**** Provided data
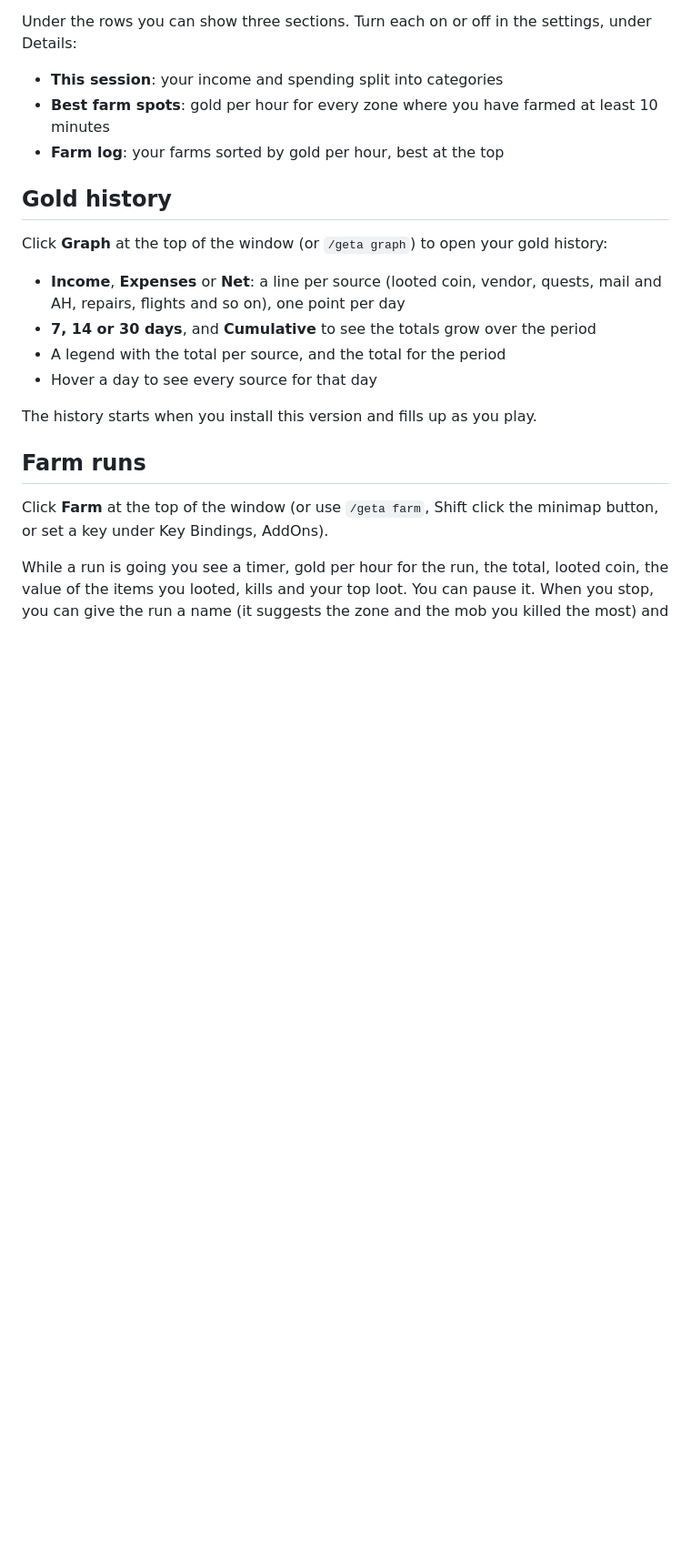
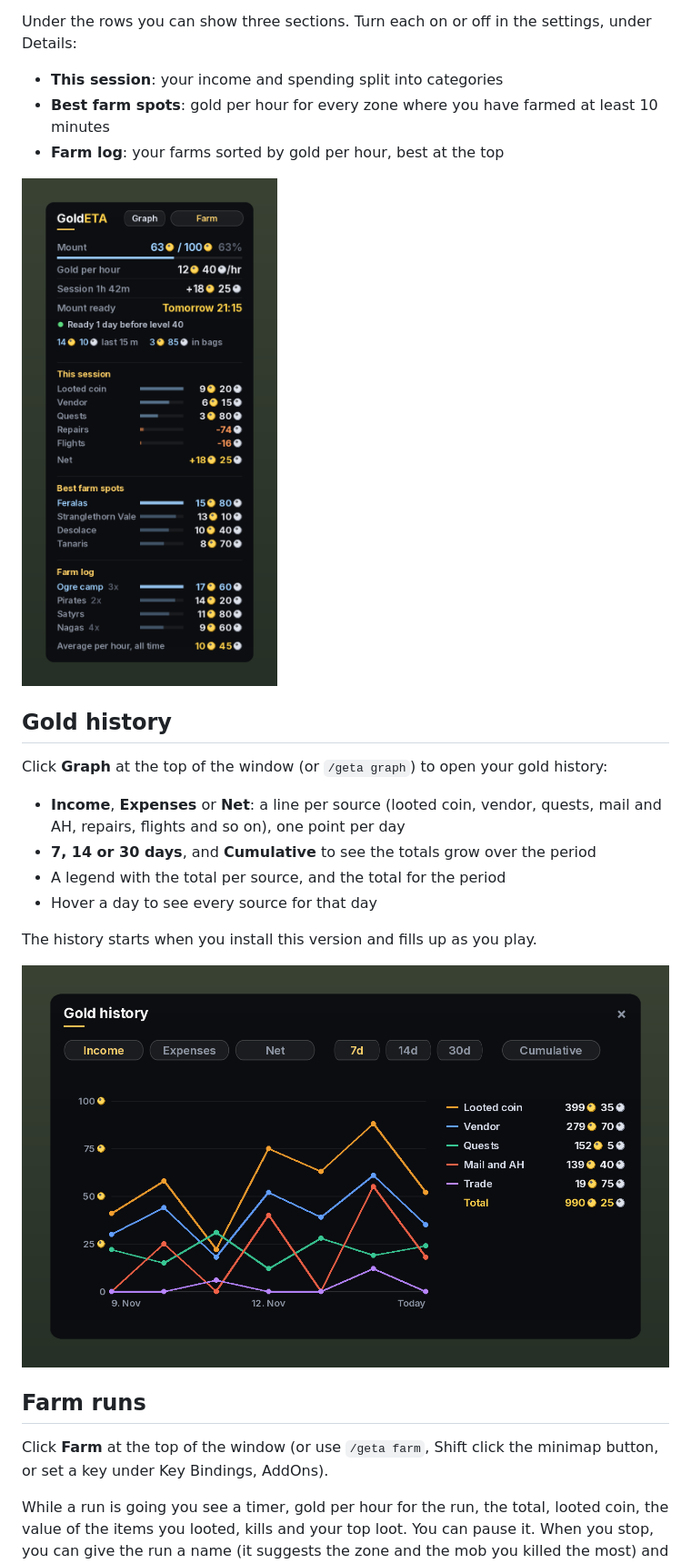
Before and after one commit to Nielsen2211/GoldETA, a Markdown page: README.md, the part around one of its changes. Shown at 91% size. Rendered like a GitHub page; pictures changed too: screenshots/goldeta-details.png (added), screenshots/goldeta-graph.png (added); blank space fills up the shorter version.

```diff
--- a/README.md
+++ b/README.md
@@ -30,6 +32,8 @@ Under the rows you can show three sections. Turn each on or off in the settings,
 - **Best farm spots**: gold per hour for every zone where you have farmed at least 10 minutes
 - **Farm log**: your farms sorted by gold per hour, best at the top
 
+![GoldETA details](screenshots/goldeta-details.png)
+
 ## Gold history
 
 Click **Graph** at the top of the window (or `/geta graph`) to open your gold history:
@@ -40,6 +44,8 @@ Click **Graph** at the top of the window (or `/geta graph`) to open your gold hi
 - Hover a day to see every source for that day
 
 The history starts when you install this version and fills up as you play.
+
+![GoldETA gold history](screenshots/goldeta-graph.png)
 
 ## Farm runs
 
```
Also changed, not shown: other parts of README.md (+6 -0 lines), screenshots/goldeta-in-leveleta.png (added), screenshots/goldeta-settings.png (added), screenshots/goldeta-window.png (added), 2 other files.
********
[How to complete this task]:
How many lines in the listing above have the word "history" in them? Count them and give the number alone.

[Output below]:
4